However, not all patents are equal when it comes to asserting their rights. The monopoly provided by a patent is determined by the scope of its claims. Generally, the features recited in ‘claim 1’ identify the scope of protection provided by the patent. Some patents may offer a broader scope of protection to an owner’s invention than others.
A patent with a broader scope of protection will potentially cover a wider variety of products. However, a broader scope of protection could also increase the likelihood of finding earlier public disclosures, which could show that the alleged invention is not new or is obvious. This would lead to the patent being invalid. By comparison, a patent with a narrower scope will cover fewer products but is likely to be safer if the validity of the patent is tested.
On 21 November 2018 the UK Intellectual Property Office (IPO) granted patent GB 2552333. This patent relates to an electrical connection assembly, featuring a device used to connect a trailer to a towing vehicle. A figure from the patent shows a connecting block, bringing together two cables, one of which has a plug.
The scope of the patent is set out in claim 1 of the patent:

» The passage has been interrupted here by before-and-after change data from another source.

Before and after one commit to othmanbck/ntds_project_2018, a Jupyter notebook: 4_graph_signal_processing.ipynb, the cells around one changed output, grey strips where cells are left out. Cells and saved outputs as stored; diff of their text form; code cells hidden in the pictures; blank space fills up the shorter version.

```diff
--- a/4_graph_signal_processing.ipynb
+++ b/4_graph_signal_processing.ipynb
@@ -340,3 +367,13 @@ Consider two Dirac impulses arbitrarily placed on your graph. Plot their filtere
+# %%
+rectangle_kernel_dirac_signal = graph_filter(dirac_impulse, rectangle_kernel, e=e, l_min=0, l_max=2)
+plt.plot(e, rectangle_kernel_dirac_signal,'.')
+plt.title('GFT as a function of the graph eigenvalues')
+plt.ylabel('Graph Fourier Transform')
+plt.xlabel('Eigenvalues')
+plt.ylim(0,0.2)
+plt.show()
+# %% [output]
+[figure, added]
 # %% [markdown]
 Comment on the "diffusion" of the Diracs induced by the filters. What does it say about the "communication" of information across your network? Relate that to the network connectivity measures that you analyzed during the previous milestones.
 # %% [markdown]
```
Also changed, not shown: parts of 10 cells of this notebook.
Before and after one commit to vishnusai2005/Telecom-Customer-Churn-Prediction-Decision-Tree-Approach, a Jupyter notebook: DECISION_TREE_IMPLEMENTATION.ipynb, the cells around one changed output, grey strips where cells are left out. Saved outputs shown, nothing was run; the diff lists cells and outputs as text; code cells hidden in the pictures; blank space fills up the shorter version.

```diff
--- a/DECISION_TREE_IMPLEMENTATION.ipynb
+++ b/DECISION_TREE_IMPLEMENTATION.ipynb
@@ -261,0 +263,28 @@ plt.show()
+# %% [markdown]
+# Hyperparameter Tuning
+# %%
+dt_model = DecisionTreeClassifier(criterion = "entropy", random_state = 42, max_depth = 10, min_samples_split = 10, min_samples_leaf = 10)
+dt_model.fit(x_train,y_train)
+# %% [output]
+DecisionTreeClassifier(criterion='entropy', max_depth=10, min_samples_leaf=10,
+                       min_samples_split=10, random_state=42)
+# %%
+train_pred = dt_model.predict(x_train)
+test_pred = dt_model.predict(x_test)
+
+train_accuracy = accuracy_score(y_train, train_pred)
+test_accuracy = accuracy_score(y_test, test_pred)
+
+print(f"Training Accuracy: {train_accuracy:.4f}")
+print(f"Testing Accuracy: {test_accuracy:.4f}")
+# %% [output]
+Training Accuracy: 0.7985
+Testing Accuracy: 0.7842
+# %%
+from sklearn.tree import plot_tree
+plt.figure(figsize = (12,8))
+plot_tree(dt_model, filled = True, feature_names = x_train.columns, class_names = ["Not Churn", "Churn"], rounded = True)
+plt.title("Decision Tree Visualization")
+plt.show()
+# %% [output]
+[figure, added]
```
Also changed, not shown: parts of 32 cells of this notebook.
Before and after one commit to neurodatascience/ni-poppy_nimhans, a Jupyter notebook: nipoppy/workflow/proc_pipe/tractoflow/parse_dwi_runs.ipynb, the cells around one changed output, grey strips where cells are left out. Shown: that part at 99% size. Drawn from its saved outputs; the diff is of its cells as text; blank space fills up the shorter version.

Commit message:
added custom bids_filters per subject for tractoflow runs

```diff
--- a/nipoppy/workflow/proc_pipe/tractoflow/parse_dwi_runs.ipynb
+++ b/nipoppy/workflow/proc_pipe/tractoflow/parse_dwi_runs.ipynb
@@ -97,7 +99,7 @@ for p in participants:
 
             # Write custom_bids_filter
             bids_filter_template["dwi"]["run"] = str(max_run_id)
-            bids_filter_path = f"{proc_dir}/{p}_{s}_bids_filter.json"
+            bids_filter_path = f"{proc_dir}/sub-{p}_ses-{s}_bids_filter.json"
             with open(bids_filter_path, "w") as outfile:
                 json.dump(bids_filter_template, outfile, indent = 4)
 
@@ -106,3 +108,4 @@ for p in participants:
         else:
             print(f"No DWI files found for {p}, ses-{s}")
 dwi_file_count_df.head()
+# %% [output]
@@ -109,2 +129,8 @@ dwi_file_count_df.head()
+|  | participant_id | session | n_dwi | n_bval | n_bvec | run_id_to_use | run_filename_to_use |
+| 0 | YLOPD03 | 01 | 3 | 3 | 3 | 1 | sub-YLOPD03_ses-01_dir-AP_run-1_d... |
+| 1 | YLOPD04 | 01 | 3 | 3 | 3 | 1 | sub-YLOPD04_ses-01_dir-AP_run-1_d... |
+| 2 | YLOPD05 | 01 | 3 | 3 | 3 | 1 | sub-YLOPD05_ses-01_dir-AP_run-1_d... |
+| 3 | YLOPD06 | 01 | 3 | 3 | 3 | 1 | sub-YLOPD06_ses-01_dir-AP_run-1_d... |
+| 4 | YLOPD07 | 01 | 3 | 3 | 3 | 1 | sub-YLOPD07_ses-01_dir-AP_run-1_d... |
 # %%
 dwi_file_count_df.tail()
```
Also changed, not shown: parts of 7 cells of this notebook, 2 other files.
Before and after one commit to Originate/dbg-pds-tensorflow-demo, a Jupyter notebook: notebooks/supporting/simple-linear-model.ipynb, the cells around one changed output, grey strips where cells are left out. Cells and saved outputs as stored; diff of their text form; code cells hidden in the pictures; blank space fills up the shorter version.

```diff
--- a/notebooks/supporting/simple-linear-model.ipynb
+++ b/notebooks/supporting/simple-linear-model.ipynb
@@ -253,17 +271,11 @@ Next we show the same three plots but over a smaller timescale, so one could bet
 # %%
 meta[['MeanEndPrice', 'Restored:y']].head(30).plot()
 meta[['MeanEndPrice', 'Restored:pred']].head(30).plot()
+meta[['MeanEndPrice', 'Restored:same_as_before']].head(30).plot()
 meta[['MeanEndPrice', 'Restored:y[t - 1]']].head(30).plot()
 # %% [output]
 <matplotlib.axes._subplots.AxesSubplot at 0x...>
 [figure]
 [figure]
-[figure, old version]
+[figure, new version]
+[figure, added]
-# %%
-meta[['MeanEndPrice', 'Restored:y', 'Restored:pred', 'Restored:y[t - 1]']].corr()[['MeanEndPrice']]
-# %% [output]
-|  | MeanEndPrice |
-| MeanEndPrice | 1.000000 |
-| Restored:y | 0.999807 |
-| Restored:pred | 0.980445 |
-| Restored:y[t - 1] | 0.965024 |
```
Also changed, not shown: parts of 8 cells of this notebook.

|1. An electrical connection assembly comprising: a first electrical cable from an electrical source with a first electrical terminal at a first end; a second electrical cable with a second electrical terminal at a first end and a moulded plug configured for connection with a socket connected to a second end; and a connection block which in use encloses and connects the first and second terminal within the connection block.|
In one way, the patent owner may be pleased that they appear to have secured a granted patent with a broad scope of protection – it seems to cover almost any connection between two electrical cables. However, this could mean that the patent is more likely to be found to be invalid in view of earlier public disclosures.
When reviewing granted patents, the scope of protection being claimed should ideally be considered from different perspectives. It is important to consider the patent’s validity carefully as well as considering whether it covers any potentially infringing products. It is also worth bearing in mind that threatening another party with an invalid patent is illegal and can lead to damages being awarded against the threatening party.
From the competitor’s viewpoint, it is important to remember that a granted patent is not set in stone. It is possible to write to the UKIPO to request a validity opinion on the patent and to supply pertinent previously published documents. This information may be used to revoke the granted patent. Alternatively, if a professional opinion is sought, the competitor could use this to negotiate a favourable licence.
As this ‘patent of the month’ demonstrates, the robustness of a patent should be considered irrespective of whether you are a patentee or competitor, and it is important that granted patents provide the right scope of protection to help realise an invention’s commercial potential.